### Code change snippets
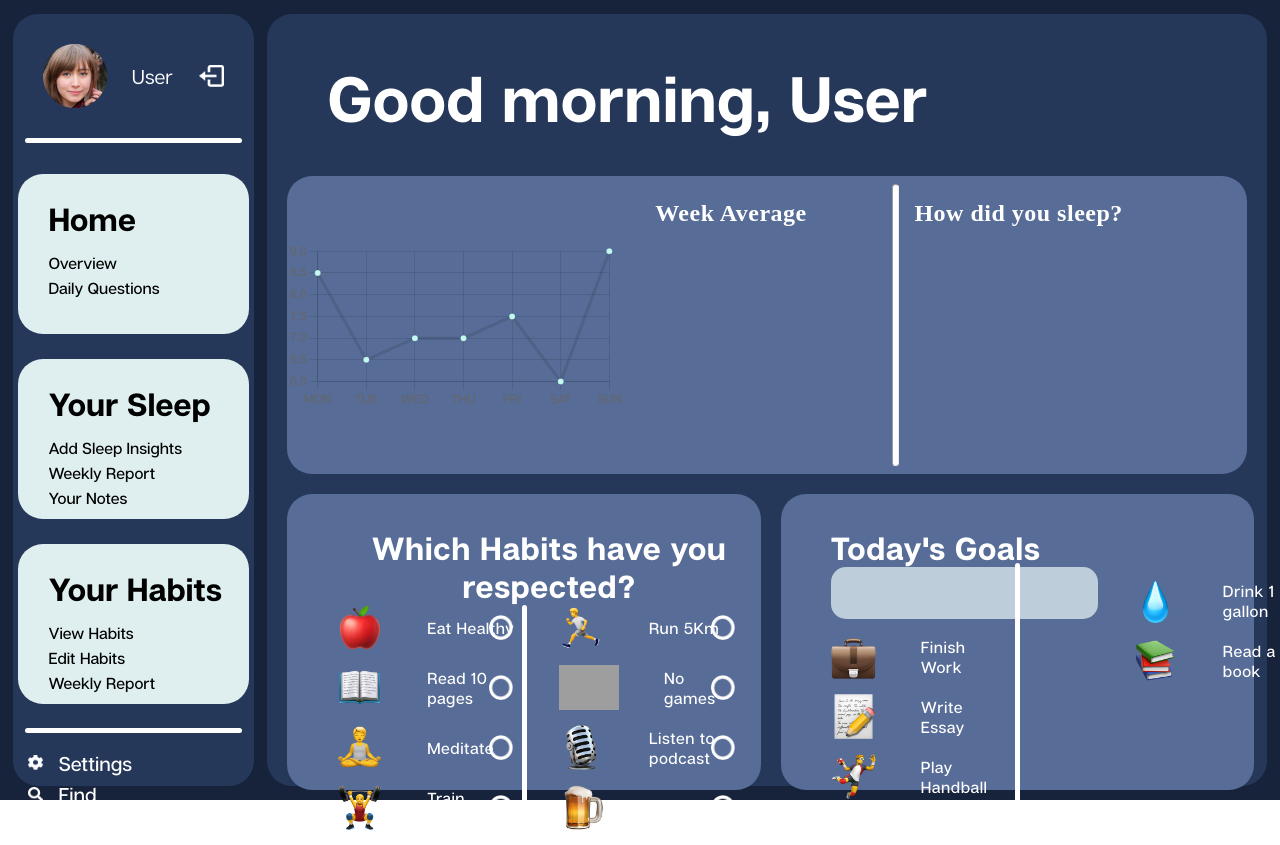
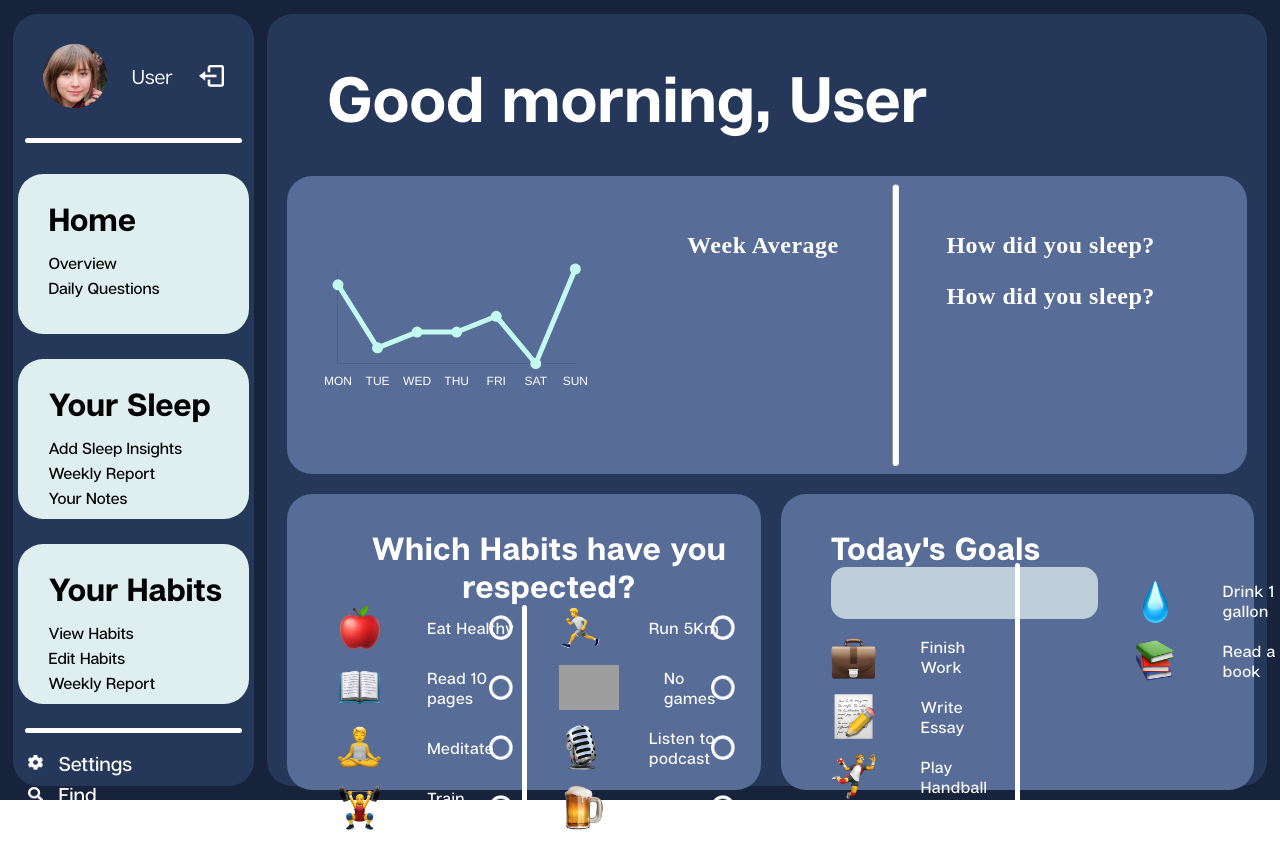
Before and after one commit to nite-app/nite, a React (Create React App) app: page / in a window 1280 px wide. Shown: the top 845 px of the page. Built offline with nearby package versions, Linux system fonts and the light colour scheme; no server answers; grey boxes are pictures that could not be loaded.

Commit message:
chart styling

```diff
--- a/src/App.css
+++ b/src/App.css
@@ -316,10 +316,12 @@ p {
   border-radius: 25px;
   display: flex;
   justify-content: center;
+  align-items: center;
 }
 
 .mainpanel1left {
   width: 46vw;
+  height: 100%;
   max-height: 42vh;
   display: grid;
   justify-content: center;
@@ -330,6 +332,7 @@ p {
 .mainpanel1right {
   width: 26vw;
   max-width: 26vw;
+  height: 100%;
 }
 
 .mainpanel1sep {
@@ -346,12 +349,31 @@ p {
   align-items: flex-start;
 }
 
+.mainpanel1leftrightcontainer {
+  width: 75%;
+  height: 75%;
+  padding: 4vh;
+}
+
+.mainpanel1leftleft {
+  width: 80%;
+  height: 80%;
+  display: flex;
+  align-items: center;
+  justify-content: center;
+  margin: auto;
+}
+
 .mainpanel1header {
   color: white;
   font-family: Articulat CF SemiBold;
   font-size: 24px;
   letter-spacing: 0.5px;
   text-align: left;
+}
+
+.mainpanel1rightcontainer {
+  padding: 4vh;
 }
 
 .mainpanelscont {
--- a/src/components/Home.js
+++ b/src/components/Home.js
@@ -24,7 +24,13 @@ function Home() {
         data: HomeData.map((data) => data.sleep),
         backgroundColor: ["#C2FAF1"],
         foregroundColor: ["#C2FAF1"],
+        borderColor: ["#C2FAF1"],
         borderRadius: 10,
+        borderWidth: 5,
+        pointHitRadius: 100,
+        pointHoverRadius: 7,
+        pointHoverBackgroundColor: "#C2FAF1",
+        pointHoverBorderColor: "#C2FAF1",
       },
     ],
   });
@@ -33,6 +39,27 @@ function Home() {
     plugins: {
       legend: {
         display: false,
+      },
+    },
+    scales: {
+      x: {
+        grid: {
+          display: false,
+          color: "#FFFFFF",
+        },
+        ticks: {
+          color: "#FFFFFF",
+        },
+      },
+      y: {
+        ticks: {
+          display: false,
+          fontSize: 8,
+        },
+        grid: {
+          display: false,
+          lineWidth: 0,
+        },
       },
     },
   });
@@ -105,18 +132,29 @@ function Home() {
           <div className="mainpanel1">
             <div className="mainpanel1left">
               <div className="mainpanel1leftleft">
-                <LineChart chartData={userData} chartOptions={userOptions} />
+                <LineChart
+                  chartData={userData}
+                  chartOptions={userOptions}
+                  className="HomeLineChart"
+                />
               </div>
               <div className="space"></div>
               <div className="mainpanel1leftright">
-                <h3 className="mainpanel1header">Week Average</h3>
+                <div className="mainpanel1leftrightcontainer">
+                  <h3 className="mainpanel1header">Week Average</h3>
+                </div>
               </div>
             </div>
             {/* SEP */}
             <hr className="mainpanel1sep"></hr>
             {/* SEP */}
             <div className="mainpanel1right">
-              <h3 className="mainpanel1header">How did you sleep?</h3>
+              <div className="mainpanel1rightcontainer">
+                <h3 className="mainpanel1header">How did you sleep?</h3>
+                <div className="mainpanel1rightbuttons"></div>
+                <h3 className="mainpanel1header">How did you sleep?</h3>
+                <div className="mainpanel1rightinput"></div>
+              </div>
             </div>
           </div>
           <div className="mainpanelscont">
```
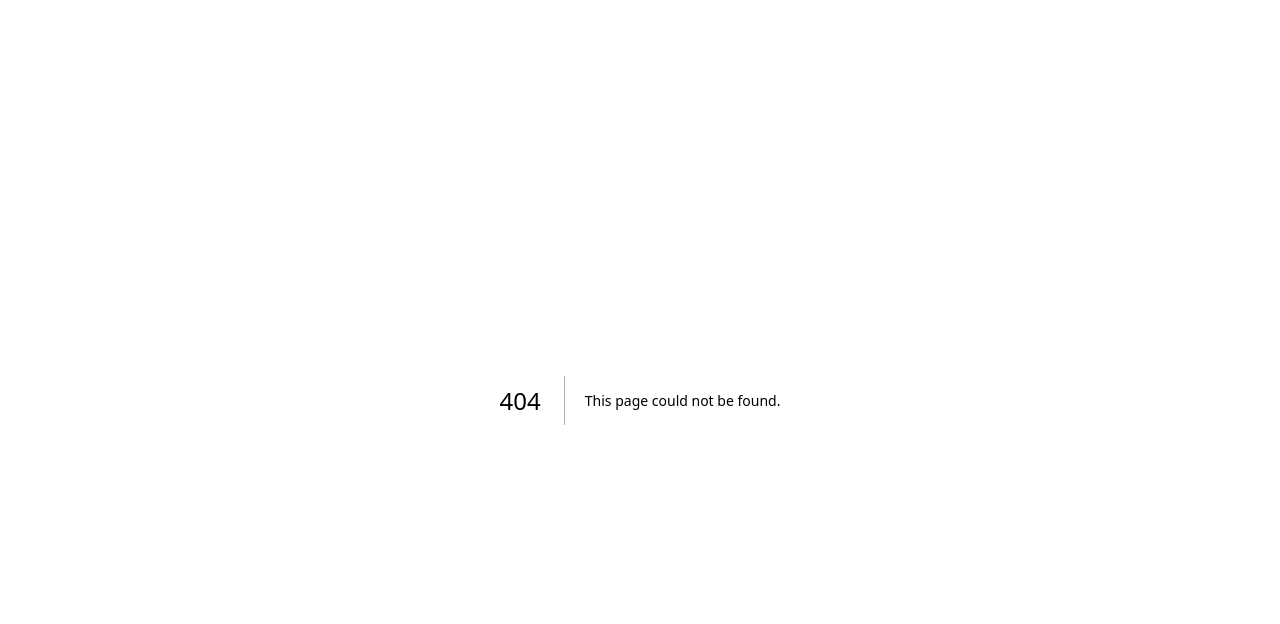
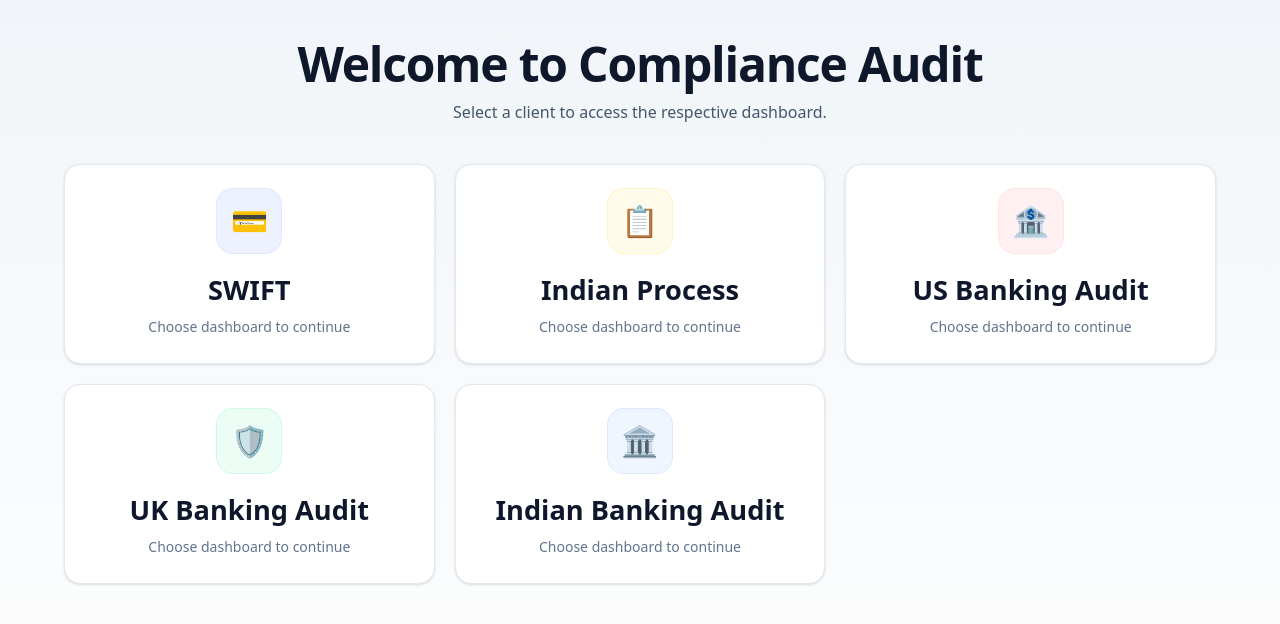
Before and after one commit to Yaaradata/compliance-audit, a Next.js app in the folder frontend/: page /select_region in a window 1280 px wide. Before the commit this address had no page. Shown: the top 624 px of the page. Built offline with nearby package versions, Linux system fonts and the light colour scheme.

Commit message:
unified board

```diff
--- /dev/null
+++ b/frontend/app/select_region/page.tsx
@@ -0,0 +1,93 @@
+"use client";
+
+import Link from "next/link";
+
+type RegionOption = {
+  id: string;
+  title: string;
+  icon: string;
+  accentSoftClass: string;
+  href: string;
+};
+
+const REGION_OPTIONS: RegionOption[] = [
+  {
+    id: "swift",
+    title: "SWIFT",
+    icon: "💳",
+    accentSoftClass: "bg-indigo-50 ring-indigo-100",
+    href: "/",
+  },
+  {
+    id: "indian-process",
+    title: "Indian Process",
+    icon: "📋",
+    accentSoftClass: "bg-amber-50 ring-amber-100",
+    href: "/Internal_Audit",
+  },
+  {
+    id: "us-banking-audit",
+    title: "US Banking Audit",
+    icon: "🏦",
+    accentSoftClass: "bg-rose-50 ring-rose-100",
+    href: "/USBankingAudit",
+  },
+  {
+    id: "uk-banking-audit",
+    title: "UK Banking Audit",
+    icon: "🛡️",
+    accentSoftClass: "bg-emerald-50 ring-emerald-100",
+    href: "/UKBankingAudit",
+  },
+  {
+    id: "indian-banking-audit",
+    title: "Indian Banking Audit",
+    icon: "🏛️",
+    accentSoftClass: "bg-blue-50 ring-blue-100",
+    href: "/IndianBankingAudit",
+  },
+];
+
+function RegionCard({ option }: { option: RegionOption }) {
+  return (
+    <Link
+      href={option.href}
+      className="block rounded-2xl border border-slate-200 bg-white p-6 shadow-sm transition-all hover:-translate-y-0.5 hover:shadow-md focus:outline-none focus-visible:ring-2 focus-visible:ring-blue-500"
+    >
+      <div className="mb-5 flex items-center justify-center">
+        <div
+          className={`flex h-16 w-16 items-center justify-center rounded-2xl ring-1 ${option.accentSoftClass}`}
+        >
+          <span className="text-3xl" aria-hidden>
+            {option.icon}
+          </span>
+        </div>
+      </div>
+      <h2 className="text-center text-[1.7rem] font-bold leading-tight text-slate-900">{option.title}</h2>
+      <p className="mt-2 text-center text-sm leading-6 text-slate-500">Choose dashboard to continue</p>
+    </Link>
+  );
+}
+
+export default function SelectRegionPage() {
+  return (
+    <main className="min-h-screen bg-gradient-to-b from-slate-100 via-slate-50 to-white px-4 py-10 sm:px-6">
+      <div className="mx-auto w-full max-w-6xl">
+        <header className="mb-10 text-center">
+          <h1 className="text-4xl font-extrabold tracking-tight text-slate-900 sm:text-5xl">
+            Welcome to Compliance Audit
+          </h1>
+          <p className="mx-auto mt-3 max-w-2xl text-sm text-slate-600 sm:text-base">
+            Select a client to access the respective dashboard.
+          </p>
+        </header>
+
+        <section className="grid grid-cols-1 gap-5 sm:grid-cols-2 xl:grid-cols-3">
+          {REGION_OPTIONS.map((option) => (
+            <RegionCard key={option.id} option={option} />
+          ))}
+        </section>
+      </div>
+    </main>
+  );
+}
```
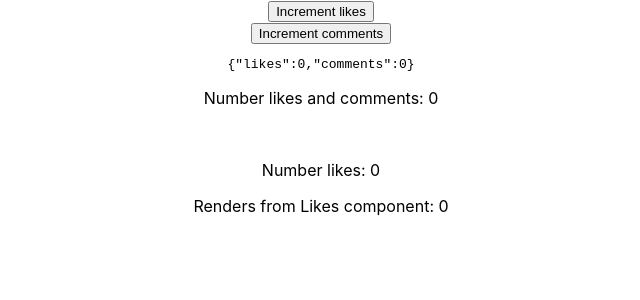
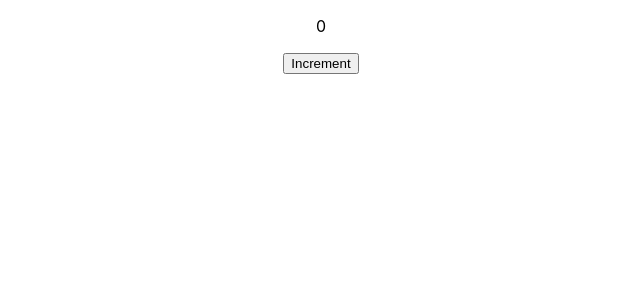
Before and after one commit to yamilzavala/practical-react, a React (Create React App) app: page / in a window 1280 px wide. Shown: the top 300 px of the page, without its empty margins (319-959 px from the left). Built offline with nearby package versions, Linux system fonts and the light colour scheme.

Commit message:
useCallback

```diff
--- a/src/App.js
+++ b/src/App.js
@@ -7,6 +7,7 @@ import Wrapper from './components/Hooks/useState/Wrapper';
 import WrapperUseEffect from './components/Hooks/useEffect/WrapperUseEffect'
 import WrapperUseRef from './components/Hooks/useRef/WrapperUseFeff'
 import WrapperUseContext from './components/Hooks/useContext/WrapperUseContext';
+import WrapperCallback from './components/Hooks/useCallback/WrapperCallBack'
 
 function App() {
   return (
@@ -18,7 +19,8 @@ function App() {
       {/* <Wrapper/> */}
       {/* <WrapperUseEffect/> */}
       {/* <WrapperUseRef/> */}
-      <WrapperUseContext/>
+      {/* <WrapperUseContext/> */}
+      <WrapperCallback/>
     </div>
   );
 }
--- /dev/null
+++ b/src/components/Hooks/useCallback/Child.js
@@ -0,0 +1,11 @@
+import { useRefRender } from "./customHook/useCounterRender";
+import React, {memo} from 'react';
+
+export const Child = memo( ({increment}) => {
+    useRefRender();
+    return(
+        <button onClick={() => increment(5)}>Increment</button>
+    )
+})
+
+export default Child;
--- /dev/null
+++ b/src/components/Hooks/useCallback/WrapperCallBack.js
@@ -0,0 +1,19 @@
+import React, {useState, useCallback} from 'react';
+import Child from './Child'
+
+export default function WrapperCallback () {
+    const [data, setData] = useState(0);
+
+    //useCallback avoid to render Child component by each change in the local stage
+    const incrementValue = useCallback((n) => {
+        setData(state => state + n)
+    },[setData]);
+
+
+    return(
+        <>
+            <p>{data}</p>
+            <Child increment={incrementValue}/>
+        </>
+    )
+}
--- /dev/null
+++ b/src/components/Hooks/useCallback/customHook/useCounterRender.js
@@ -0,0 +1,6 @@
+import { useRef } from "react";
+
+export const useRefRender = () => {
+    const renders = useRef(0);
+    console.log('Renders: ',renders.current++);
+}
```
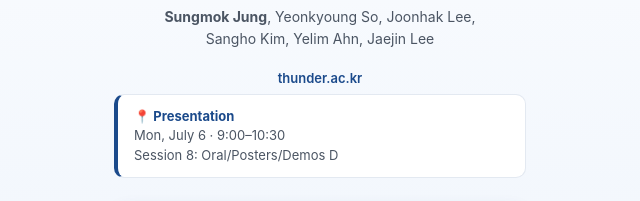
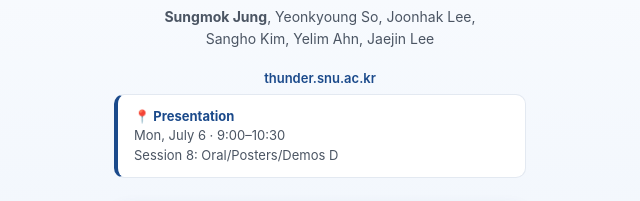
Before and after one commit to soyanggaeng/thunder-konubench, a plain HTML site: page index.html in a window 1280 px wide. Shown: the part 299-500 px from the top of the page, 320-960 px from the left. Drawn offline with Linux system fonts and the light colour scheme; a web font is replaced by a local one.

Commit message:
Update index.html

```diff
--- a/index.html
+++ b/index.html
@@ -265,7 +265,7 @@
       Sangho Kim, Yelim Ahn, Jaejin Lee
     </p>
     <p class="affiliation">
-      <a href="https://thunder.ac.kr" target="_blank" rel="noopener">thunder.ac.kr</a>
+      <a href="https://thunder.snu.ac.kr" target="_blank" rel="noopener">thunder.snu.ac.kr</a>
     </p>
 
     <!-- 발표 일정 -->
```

### What is expected
Which lines above contain the word "useRefRender"? Copy each of them.

### Your response
+import { useRefRender } from "./customHook/useCounterRender";
+    useRefRender();
+export const useRefRender = () => {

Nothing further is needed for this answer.